If you go to Amsterdam, you can’t leave there without learning at least a tiny bit about how the city’s adventures on the sea have shaped Dutch culture today.
Today, Amsterdam has the fourth busiest port in all of Europe with everything from crisps to iPods passing through. Goods come in by ship and go out again on freight lorries and trains to almost everywhere! The maritime history of Amsterdam is a fascinating one and nowhere tells the tale of one of the world’s oldest and most successful ports better than Het Scheepvaartmuseum (The National Maritime Museum).
So it was on one cloudy winter’s day that we made our way to the Oosterdok neighbourhood where the museum proudly sits.
Right off the bat, the first thing you notice when you get to the building is how impressive it looks standing there over the water. As weird as this sentence might come across: the building embodies everything you’d expect from a maritime museum. Of course, the impressive replica of a 17th Century ship parked outside does much to bolster that image too!
The building has been a museum since 1973 but back when it was first built in the 1600s, it was used as a warehouse by the Dutch navy so it goes without saying that it’s a building absolutely steeped in history.
However, much has been done to modernise the building – when you enter, you’re greeted with a courtyard space that is covered by a dazzling glass roof – lest you forget this is 2018 and not 1718!
The museum covers 500 years of maritime history through interactive exhibitions, models and replicas of all sizes. There is real effort made to cater for all tastes and ages – for example, there’s the imaginative ‘The Tale of the Whale‘ exhibit which draws in children but also tells the darker story of how Dutch voyagers contributed in hunting these mammals to the point of endangering them.
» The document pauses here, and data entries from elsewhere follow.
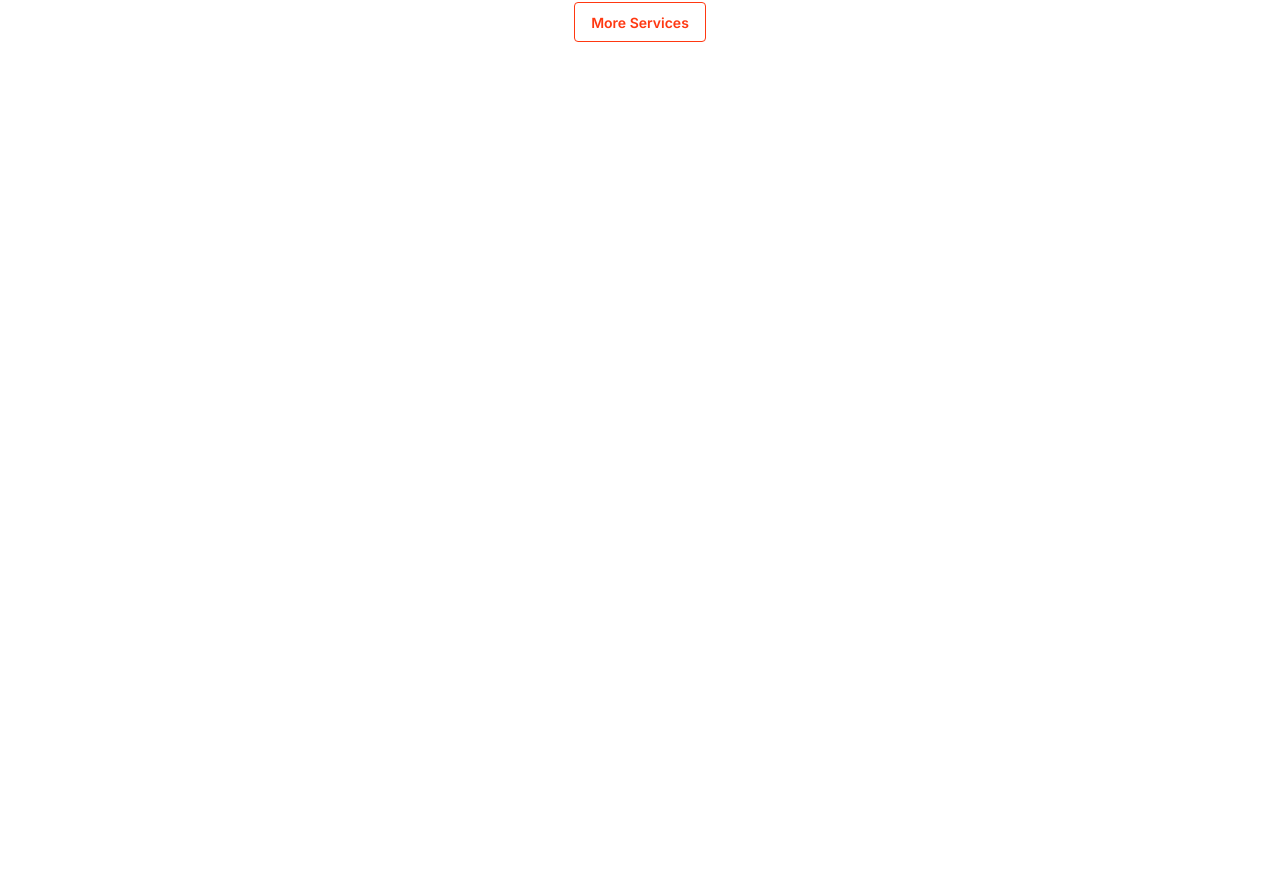
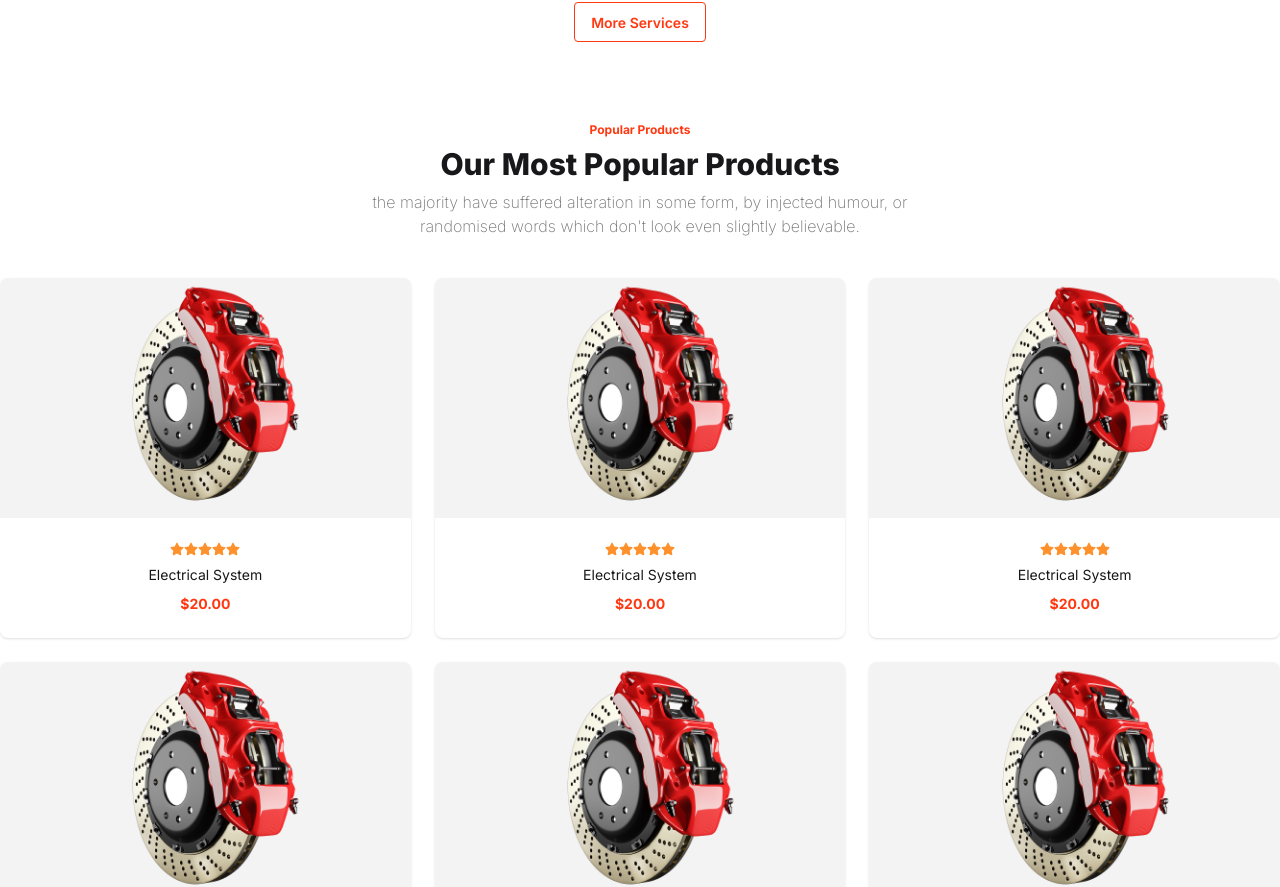
Before and after one commit to MD-Moniruzzaman-Arafat/web-project-19-client, a React (Vite) app: page / in a window 1280 px wide. Shown: the part 2198-3085 px from the top of the page. Before the commit the page ends 2320 px from the top, so only its background shows below. Built offline with nearby package versions, Linux system fonts and the light colour scheme.

Commit message:
prpularProducts components design

```diff
--- /dev/null
+++ b/src/components/popularProducts/PopularProducts.jsx
@@ -0,0 +1,33 @@
+import PopularProductsCard from './PopularProductsCard'
+
+export default function PopularProducts() {
+  return (
+    <>
+      <div className="container mx-auto my-20">
+        <div className="text-center max-w-xl mx-auto space-y-2">
+          <h6 className="text-[#FF3811] text-xs font-bold">Popular Products</h6>
+          <h1 className="text-3xl font-extrabold">Our Most Popular Products</h1>
+          <p className="mt-2 text-[#737373] font-extralight">
+            the majority have suffered alteration in some form, by injected
+            humour, or randomised words which don't look even slightly
+            believable.{' '}
+          </p>
+        </div>
+        <div className="grid grid-cols-1 md:grid-cols-2 lg:grid-cols-3 gap-6 mt-10">
+          {/* Map through popular products and render them here */}
+          <PopularProductsCard />
+          <PopularProductsCard />
+          <PopularProductsCard />
+          <PopularProductsCard />
+          <PopularProductsCard />
+          <PopularProductsCard />
+        </div>
+        <div className="text-center mt-10">
+          <button className="btn btn-outline border-[#FF3811] text-[#FF3811]">
+            More Products
+          </button>
+        </div>
+      </div>
+    </>
+  )
+}
--- /dev/null
+++ b/src/components/popularProducts/PopularProductsCard.jsx
@@ -0,0 +1,25 @@
+import { FaStar } from 'react-icons/fa'
+import img from '../../assets/images/products/1.png'
+
+export default function PopularProductsCard() {
+  return (
+    <>
+      <div className="card bg-base-100 shadow-sm">
+        <figure className="bg-[#F3F3F3]">
+          <img src={img} alt="Electrical System" className="w-60 " />
+        </figure>
+        <div className="card-body text-center">
+          <div className="flex justify-center text-[#FF912C]">
+            <FaStar />
+            <FaStar />
+            <FaStar />
+            <FaStar />
+            <FaStar />
+          </div>
+          <h2 className="">Electrical System</h2>
+          <p className="text-[#FF3811] font-bold">$20.00</p>
+        </div>
+      </div>
+    </>
+  )
+}
--- a/src/pages/HomePage.jsx
+++ b/src/pages/HomePage.jsx
@@ -1,5 +1,6 @@
 import AboutUs from '../components/aboutUs/AboutUs'
 import Carousel from '../components/carousel/Carousel'
+import PopularProducts from '../components/popularProducts/PopularProducts'
 import Service from '../components/service/Service'
 
 export default function HomePage() {
@@ -8,6 +9,7 @@ export default function HomePage() {
       <Carousel />
       <AboutUs />
       <Service />
+      <PopularProducts />
     </>
   )
 }
```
It’s a sad issue but one which everyone must be educated on and this exhibit tows the line nicely between being kid-friendly but also honest.
The Museum is spread out over different floors and different wings, there’s an east, west, north and south wing and each section houses different exhibits and experiences – including a Virtual Reality experience of being on board a ship in the 17th Century! Safe to say, you could spend hours exploring every part of this place!
As you explore the building, you really get a sense of the old and new parts of building – quite a fitting metaphor for the fact that the museum looks at both the history of Amsterdam’s port as well as how things operate today.
Another must-see exhibit is about The Dutch Golden Age. In the 17th Century, the Netherlands region was one of the richest countries around primarily due to their conquests at sea. They had the most ships and the Dutch East India Company was absolutely thriving. As we all know, when an economy does well, so do the people. So during this Golden Age, the Netherlands also saw the rise of some of their most influential artists and scientists (basically, you can thank this period of time for giving us Rembrandt!)
Once you’re done exploring the inside of the building, you can venture outside to where that very impressive looking ship is standing…
This is the East Indiaman ship used in the 17th-18th Century which would have travelled to Asia – the journey would have taken about 8 months! You get the very cool experience of going on board and seeing what life was like on a voyage. It was a wet and cloudy day when we visited which I guess might have added to the authenticity of the experience!
As is standard, we couldn’t resist a few poser snaps!
We always say there’s no better way to spend a drizzly day than in a museum and visiting here was definitely a day well spent. Like most museums we’ve ever visited, we obviously didn’t get to see everything and I can see just from the museum’s website that they’ve got a very cool exhibition curated by a Belgian artist that I desperately want to see… so there’s every excuse to go back.